TALLADEGA, Ala. (AP) -- Denny Hamlin ran 16 laps at full speed Friday, turned his car over to Brian Vickers and then didn't exactly rule himself out of running a full race this weekend as he recovers from a back injury.
Hamlin insisted he'll again give Vickers the car at some point Sunday at Talladega Superspeedway.
But with a sly smile, Hamlin left the door open to run a full race in his return from a compressed fracture of a vertebra in his lower back. After missing four races, he was cleared Thursday to get back in the car this weekend and said doctors gave him permission to run the entire race.
He said his intention was to "take a knee" after the start by getting out of the car during a caution and allowing Vickers to finish the race. That slightly contradicted crew chief Darian Grubb, who said earlier Friday they'd play race-day by ear and see how the race flows.
When asked about that after his practice stint, Hamlin stammered about his true plans.
"Ummm, yeah. I'd say there's going to be a caution at some point and I'd like to get out and just ensure myself of one more week of healing," Hamlin said.
So bet on Hamlin getting out of the car?
"Is there that bet in Vegas?" Hamlin asked.
He doesn't particularly like Talladega, or restrictor-plate racing, for that matter. But he found himself tossing and turning Thursday night, unable to sleep because he was so anxious to get back in his firesuit, back into his race car and back onto the track.
"If it wasn't for my crew chief, I would have ran it out of gas," he said of his only run Friday. "I just wanted to feel speed again. We're competitors and when you see the people on TV in other sports fighting through injuries to come back to the field or the court, we feel that same thing. We have alligator blood. I don't know what to say. We're a different breed. We're willing to throw caution to the wind just to get back to what we are doing."
His return drew mixed reactions in the garage.
Race car driving by nature is dangerous and every day on the job has its risks. Now Hamlin is coming back from a serious injury that not everyone would treat the same.
"This is how we make a living," Clint Bowyer said. "You've got to put food on the table and we're all in the same boat. We're all given a wonderful opportunity to get paid doing what we love to do, so anytime a racer is OK to get back in the car, he's going to do it whether he's sore or whatever the case is. We'd do it even if it didn't pay anything. It's just the nature of the beast."

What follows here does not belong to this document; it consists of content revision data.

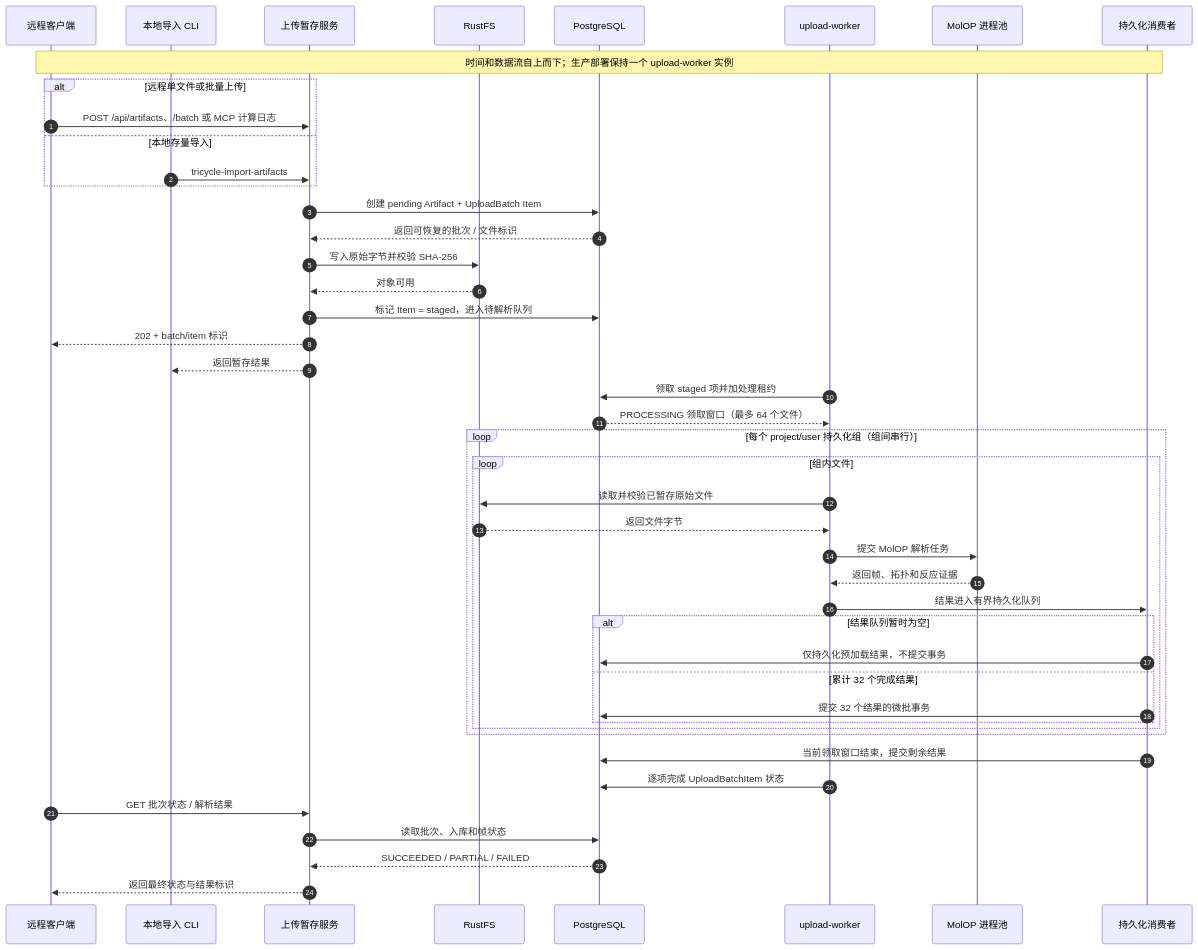
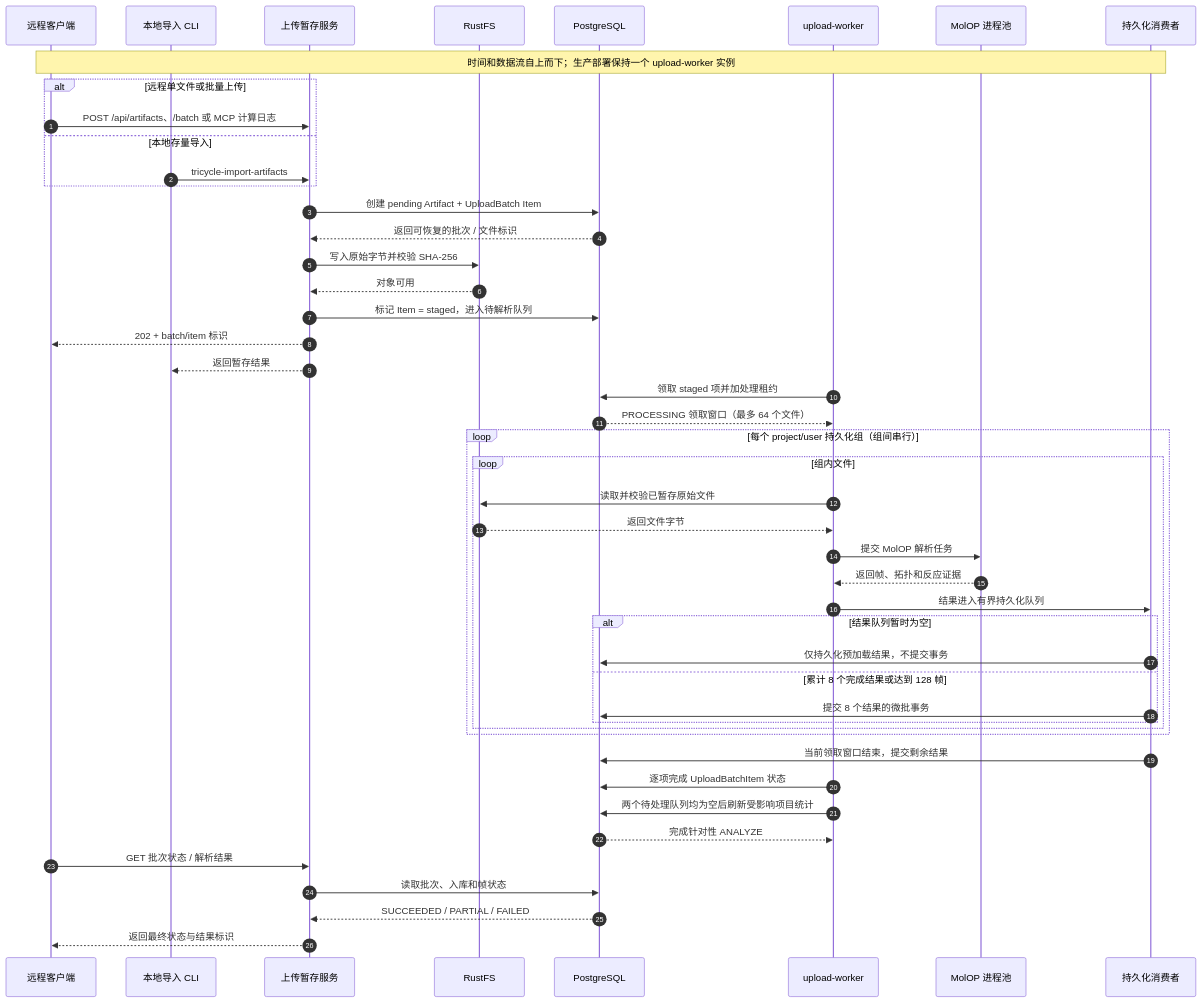
The diagram in docs/development.md (gentle1999/TriCycle-ReactionDatabase), drawn with Mermaid before and after one commit. The commit also changed other lines of this file and 23 other files, not shown here.

````diff
--- a/docs/development.md
+++ b/docs/development.md
@@ -633,49 +633,51 @@
 ```mermaid
 sequenceDiagram
     autonumber
     participant R as 远程客户端
     participant L as 本地导入 CLI
     participant S as 上传暂存服务
     participant O as RustFS
     participant D as PostgreSQL
     participant W as upload-worker
     participant M as MolOP 进程池
     participant P as 持久化消费者
 
     Note over R,P: 时间和数据流自上而下；生产部署保持一个 upload-worker 实例
     alt 远程单文件或批量上传
         R->>S: POST /api/artifacts、/batch 或 MCP 计算日志
     else 本地存量导入
         L->>S: tricycle-import-artifacts
     end
     S->>D: 创建 pending Artifact + UploadBatch Item
     D-->>S: 返回可恢复的批次 / 文件标识
     S->>O: 写入原始字节并校验 SHA-256
     O-->>S: 对象可用
     S->>D: 标记 Item = staged，进入待解析队列
     S-->>R: 202 + batch/item 标识
     S-->>L: 返回暂存结果
 
     W->>D: 领取 staged 项并加处理租约
     D-->>W: PROCESSING 领取窗口（最多 64 个文件）
     loop 每个 project/user 持久化组（组间串行）
         loop 组内文件
             W->>O: 读取并校验已暂存原始文件
             O-->>W: 返回文件字节
             W->>M: 提交 MolOP 解析任务
             M-->>W: 返回帧、拓扑和反应证据
             W->>P: 结果进入有界持久化队列
             alt 结果队列暂时为空
                 P->>D: 仅持久化预加载结果，不提交事务
-            else 累计 32 个完成结果
-                P->>D: 提交 32 个结果的微批事务
+            else 累计 8 个完成结果或达到 128 帧
+                P->>D: 提交 8 个结果的微批事务
             end
         end
     end
     P->>D: 当前领取窗口结束，提交剩余结果
     W->>D: 逐项完成 UploadBatchItem 状态
+    W->>D: 两个待处理队列均为空后刷新受影响项目统计
+    D-->>W: 完成针对性 ANALYZE
     R->>S: GET 批次状态 / 解析结果
     S->>D: 读取批次、入库和帧状态
     D-->>S: SUCCEEDED / PARTIAL / FAILED
     S-->>R: 返回最终状态与结果标识
 ```
````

Jeff Gordon, at 41 years old and the father of two young children, wasn't sure what his approach would be.
"You have to take yourself out of that and understand what the dangers are, what the risks are and if you re-injure yourself, can that be life-threatening or something that ends your career," he said. "I think for me, I'm later in my career and have a family and so an injury like what Denny went through, I don't know. I might not come back from that just because, is it worth it?
"For Denny, I think it's worth it for him to really take his time and do it right. What he's doing this weekend, to me that makes sense. It's Talladega, there's ways to avoid those incidents," Gordon said. "I'll be interested to see if he gets out or stays in there. If I know Denny, he's going to have a hard time getting out. Sounds like he is ready to go."